The selection echoes the mise-en-scène: this is not about the images and their historical context, only. Rather, Rio-Montevideo is about loss, death and resurgence. Images not in their visual context, but in their temporal condition: what did they mean then, when González and other photojournalists were militating with their cameras across the country, and what do they mean now, recently unearthed, only just "saved" from eternal loss, safeguarded, a document that is part dead, and part potentially enlivened.
The installation is comprised of 14 historical slide projectors – models ranging from the 1920s to the 1980s – found in flea markets between Montevideo and Rio de Janeiro which project one or two images selected by Rennó from the El Popular newspaper archive. The artist had slides made in 3 different formats, 35mm, 4.5x4.5 and 6x6, 14 metal tables designed and made to measure for each projector, as well as a monumental blow up of an image from 1968 taken at a football match in the Estadio Centenario with a strong military presence, applied to the 5x10 metre art-deco bay window that looks onto the street. At night, illuminated from the inside, the image looks out onto the street as if it were an enormous light box.
This project proposes another possible glance at recent history, utilizing optical viewing mechanics which have also been destined to the past, to the waste; by reactivating them, Rennó creates multiple phantasmagorias which question, inherently, our relationship to history and, more importantly, our relationship to how our understanding of history is actually constructed.

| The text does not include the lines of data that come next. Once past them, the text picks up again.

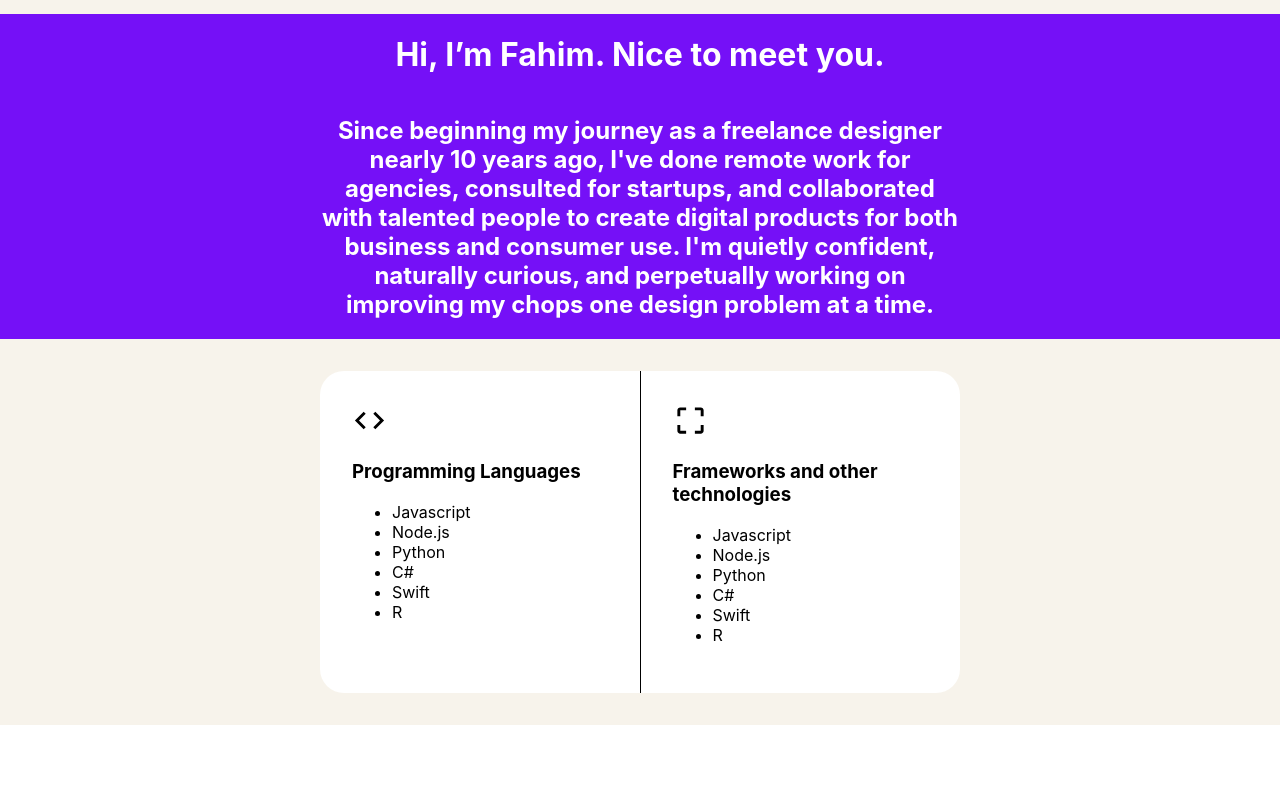
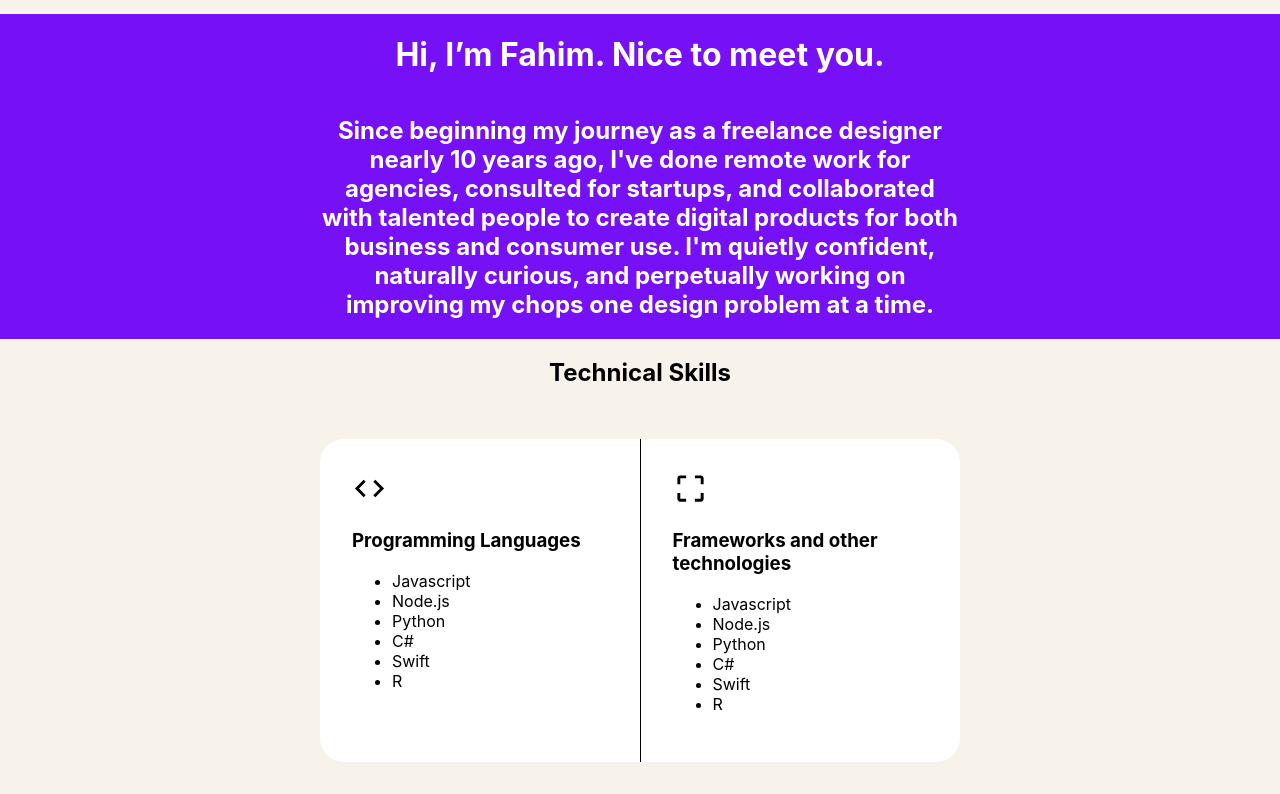
Before and after one commit to abmfahimshahriar/my-portfolio, a React (Create React App) app: page / in a window 1280 px wide. Shown: the part 388-1182 px from the top of the page. Before the commit the page ends 1113 px from the top, so only its background shows below. Built offline with nearby package versions, Linux system fonts and the light colour scheme.

Commit message:
some adjustments

```diff
--- a/src/components/BroadDescription/BroadDescription.tsx
+++ b/src/components/BroadDescription/BroadDescription.tsx
@@ -1,6 +1,5 @@
 import React from "react";
 import "./BroadDescription.css";
-import { TechSkills } from "../../components";
 const BroadDescription = () => {
   return (
     <div className="broad-desc-wrapper">
@@ -15,7 +14,6 @@ const BroadDescription = () => {
           time.
         </h2>
       </div>
-      <TechSkills />
     </div>
   );
 };
--- a/src/components/TechSkills/TechSkills.css
+++ b/src/components/TechSkills/TechSkills.css
@@ -1,4 +1,12 @@
 .tech-skills-wrapper {
+  width: 100%;
+  display: flex;
+  flex-direction: column;
+  justify-content: center;
+  align-items: center;
+}
+
+.tech-skills-card {
   width: 50%;
   display: flex;
   flex-direction: row;
--- a/src/components/TechSkills/TechSkills.tsx
+++ b/src/components/TechSkills/TechSkills.tsx
@@ -7,6 +7,8 @@ import CropFreeIcon from "@material-ui/icons/CropFree";
 const TechSkills = () => {
   return (
     <div className="tech-skills-wrapper">
+      <h2>Technical Skills</h2>
+      <div className="tech-skills-card">
         <div className="programming-languages">
           <div>
             <CodeIcon fontSize="large" />
@@ -38,6 +40,7 @@ const TechSkills = () => {
           </div>
         </div>
       </div>
+    </div>
   );
 };
 
--- a/src/pages/HomePage/HomePage.css
+++ b/src/pages/HomePage/HomePage.css
@@ -3,6 +3,12 @@
   background-color: #f7f3eb;
 }
 
+.center-items {
+  display: flex;
+  flex-direction: column;
+  justify-content: center;
+  align-items: center;
+}
 /* @media only screen and (max-width: 600px) {
   .home-page-wrapper {
     margin-top: 56px;
--- a/src/pages/HomePage/HomePage.tsx
+++ b/src/pages/HomePage/HomePage.tsx
@@ -1,16 +1,23 @@
-import React from 'react';
+import React from "react";
 import "./HomePage.css";
-import {Navbar, ShortDescription, BroadDescription} from "../../components";
+import {
+  Navbar,
+  ShortDescription,
+  BroadDescription,
+  TechSkills,
+} from "../../components";
 
 const HomePage = () => {
-    return (
-        <div className="home-page-wrapper">
-            <Navbar/>
-            <ShortDescription/>
-            <BroadDescription/>
-        </div>
-    )
-}
-
+  return (
+    <div className="home-page-wrapper">
+      <Navbar />
+      <ShortDescription />
+      <BroadDescription />
+      <div className="center-items">
+        <TechSkills />
+      </div>
+    </div>
+  );
+};
 
 export default HomePage;
```
Lines whose indentation alone changed are shown as unchanged.
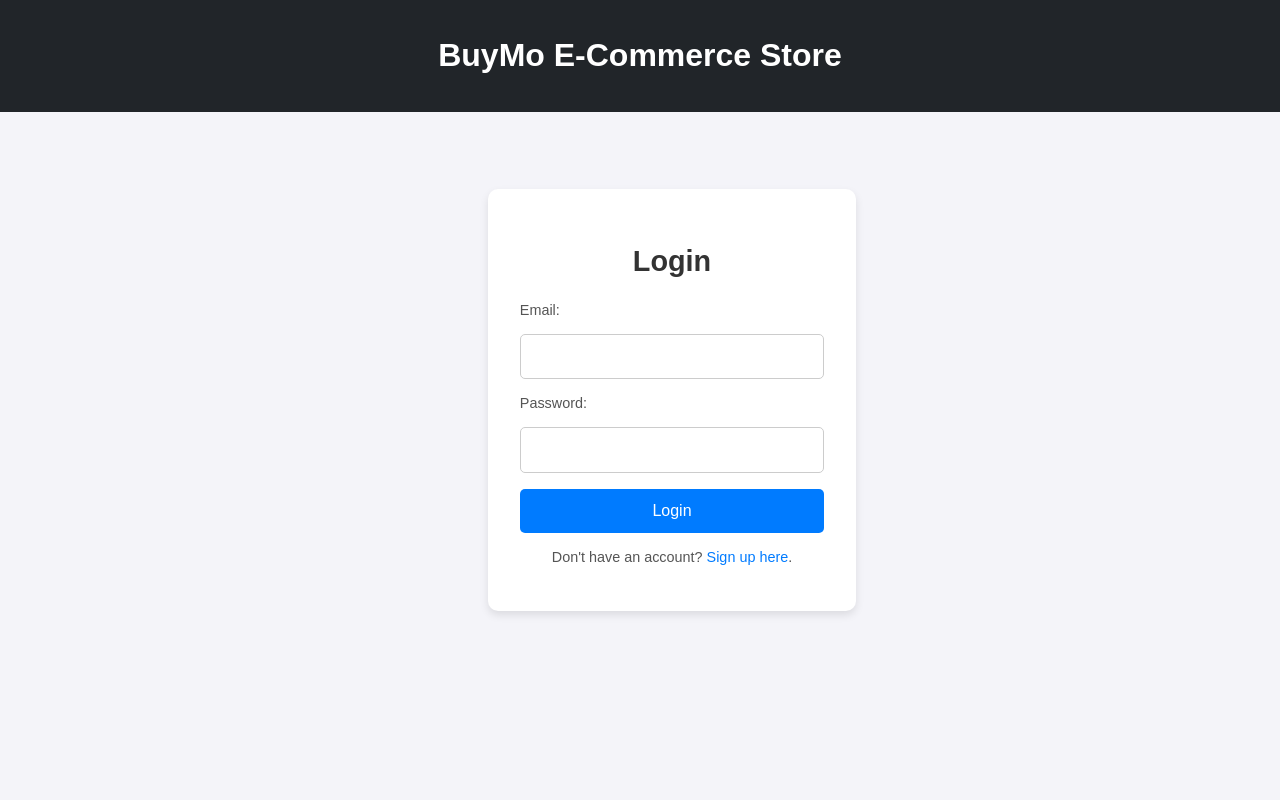
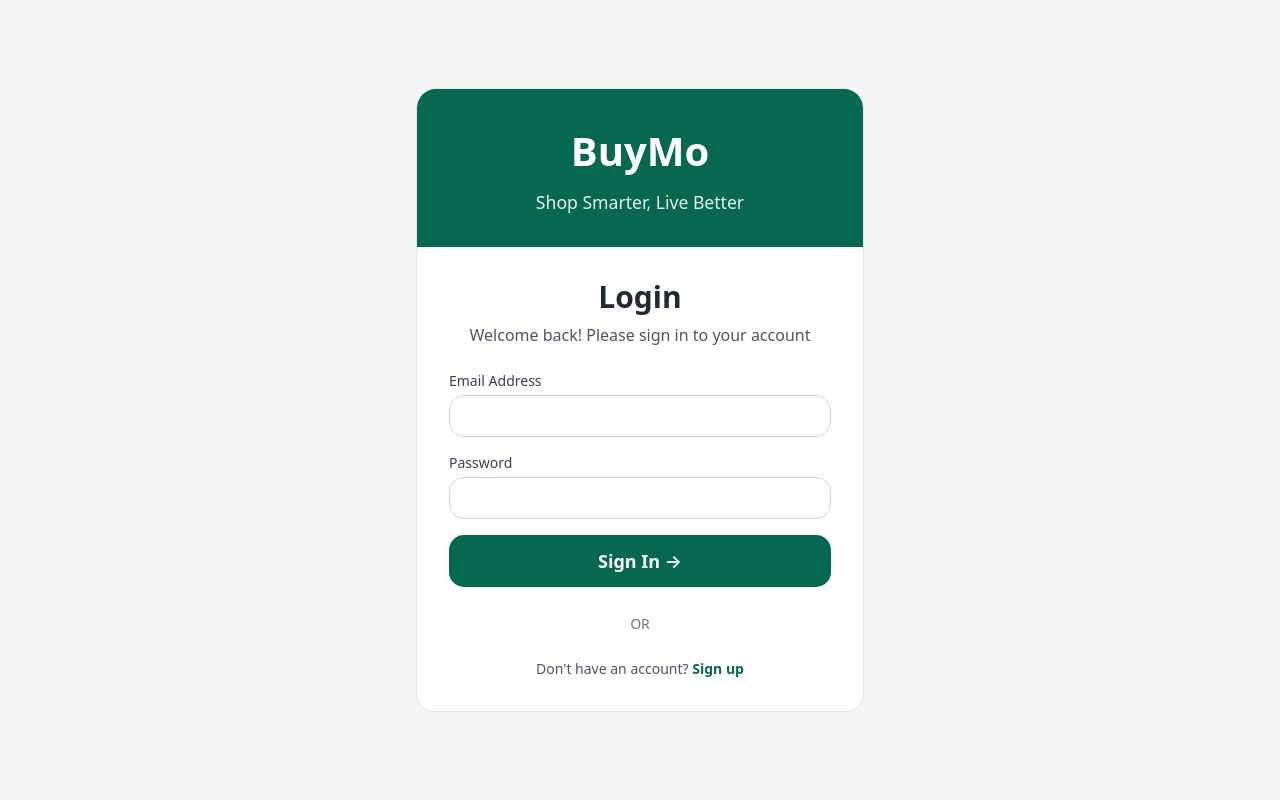
Before and after one commit to AdamDono/BuyMo, a Flask app: page /login in a window 1280 px wide. Run offline with Flask 3, Linux system fonts and the light colour scheme.

Commit message:
updated the ui for sign up and login

```diff
--- /dev/null
+++ b/static/css/sign.css
@@ -0,0 +1,62 @@
+/* EXACT OPUS STYLES */
+body {
+    font-family: system-ui, -apple-system, sans-serif;
+    background-color: #f3f4f6;
+}
+
+.opus-form {
+    background: white;
+    border-radius: 19px;
+    box-shadow: none;
+    border: 1px solid #e5e7eb;
+}
+
+.opus-input {
+    border: 1px solid #d1d5db;
+    border-radius: 15px;
+    background: white;
+}
+
+.opus-input:focus {
+    outline: none;
+    border-color: #076850;
+}
+
+.opus-btn {
+    background: #076850;
+    color: white;
+    border: none;
+    border-radius: 15px;
+    font-weight: 600;
+}
+
+.opus-btn:hover {
+    background: #076850d9;
+}
+
+.text-custom-green {
+    color: #076850;
+    font-weight: 700;
+}
+
+/* OPUS HEADER STYLES */
+.opus-header {
+    background: #076850;
+    color: white;
+    text-align: center;
+    padding: 2rem;
+    margin: -2rem -2rem 2rem -2rem;
+    border-radius: 19px 19px 0 0;
+}
+
+.opus-header h1 {
+    font-size: 2.5rem;
+    font-weight: bold;
+    margin-bottom: 0.5rem;
+}
+
+.opus-header h2 {
+    font-size: 1.1rem;
+    font-weight: normal;
+    opacity: 0.9;
+}
--- a/templates/login.html
+++ b/templates/login.html
@@ -3,39 +3,59 @@
 <head>
     <meta charset="UTF-8">
     <meta name="viewport" content="width=device-width, initial-scale=1.0">
-    <title>Login</title>
-    <link rel="stylesheet" href="{{ url_for('static', filename='css/styles.css') }}">
+    <title>Log In - BuyMo</title>
+    <link href="https://cdn.jsdelivr.net/npm/tailwindcss@2.2.19/dist/tailwind.min.css" rel="stylesheet">
+    <link rel="stylesheet" href="{{ url_for('static', filename='css/sign.css') }}">
 </head>
-<body>
-    <header>
-        <h1>BuyMo E-Commerce Store</h1>
-        <nav>
+<body class="bg-gray-100 flex items-center justify-center min-h-screen p-4">
+    <div class="opus-form w-full max-w-md p-8">
+        <!-- OPUS HEADER -->
+        <div class="opus-header">
+            <h1>BuyMo</h1>
+            <h2>Shop Smarter, Live Better</h2>
+        </div>
 
-        </nav>
-    </header>
-    <main>
-        <div class="auth-container">
-            <h2>Login</h2>
         {% with messages = get_flashed_messages() %}
             {% if messages %}
-                    <div class="flash-messages">
                 {% for message in messages %}
-                            <p>{{ message }}</p>
+                    <div class="bg-red-100 border border-red-400 text-red-700 px-4 py-3 rounded mb-4" role="alert">
+                        {{ message }}
+                    </div>
                 {% endfor %}
-                    </div>
             {% endif %}
         {% endwith %}
-            <form method="POST">
-                <label for="email">Email:</label>
-                <input type="email" id="email" name="email" required>
 
-                <label for="password">Password:</label>
-                <input type="password" id="password" name="password" required>
+        <!-- Centered Login Title -->
+        <div class="text-center mb-6">
+            <h1 class="text-3xl font-bold text-gray-800">Login</h1>
+            <p class="text-gray-600 mt-2">Welcome back! Please sign in to your account</p>
+        </div>
 
-                <button type="submit">Login</button>
+        <form method="POST" action="{{ url_for('login') }}" class="space-y-4">
+            <div>
+                <label for="email" class="block text-sm font-medium text-gray-700 mb-1">Email Address</label>
+                <input type="email" id="email" name="email" required
+                       class="opus-input w-full px-3 py-2 focus:outline-none">
+            </div>
+            <div>
+                <label for="password" class="block text-sm font-medium text-gray-700 mb-1">Password</label>
+                <input type="password" id="password" name="password" required
+                       class="opus-input w-full px-3 py-2 focus:outline-none">
+            </div>
+            <button type="submit" class="opus-btn w-full py-3 px-4 mt-4 text-lg">
+                Sign In →
+            </button>
         </form>
-            <p>Don't have an account? <a href="{{ url_for('signup') }}">Sign up here</a>.</p>
+
+        <div class="text-center my-6">
+            <span class="text-gray-500 text-sm">OR</span>
         </div>
-    </main>
+
+        <div class="text-center">
+            <p class="text-gray-600 text-sm">
+                Don't have an account? <a href="{{ url_for('signup') }}" class="text-custom-green hover:underline font-medium">Sign up</a>
+            </p>
+        </div>
+    </div>
 </body>
 </html>
```
Also changed, not shown: templates/signup.html (+57 -30 lines). Lines whose indentation alone changed are shown as unchanged.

* 1974 São Paulo, Brasilien. Freischaffende Kuratorin, Autorin, visuelle Anthropologin. Lebt derzeit in Montevideo, Uruguay.